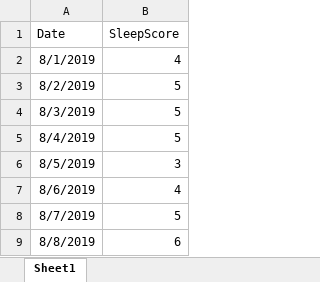
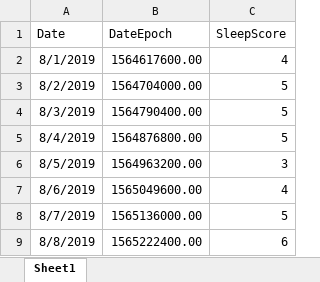
Before and after one commit to linjiejim/SleepQualityAnalyser, an Excel workbook: data/sleepscore.xlsx, sheet Sheet1, drawn as a sheet; only a part is shown; values as stored, in another font and other column widths than the file's, no borders; the diff names each change by its address in the sheet, - before the commit and + after, or states it on an @@ line.

Commit message:
Sleep score updated

```diff
--- a/data/sleepscore.xlsx (sheet Sheet1)
+++ b/data/sleepscore.xlsx (sheet Sheet1)
+column B (DateEpoch), rows 2-9: 1564617600.00 | 1564704000.00 | 1564790400.00 | 1564876800.00 | 1564963200.00 | 1565049600.00 | 1565136000.00 | 1565222400.00
```
Also changed, not shown: 1 other file.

*DESCRIPTION OF THE TASK*
Make a list of all lines in the data that contain "shown".

*SOLVED PROBLEM*
Before and after one commit to linjiejim/SleepQualityAnalyser, an Excel workbook: data/sleepscore.xlsx, sheet Sheet1, drawn as a sheet; only a part is shown; values as stored, in another font and other column widths than the file's, no borders; the diff names each change by its address in the sheet, - before the commit and + after, or states it on an @@ line.
Also changed, not shown: 1 other file.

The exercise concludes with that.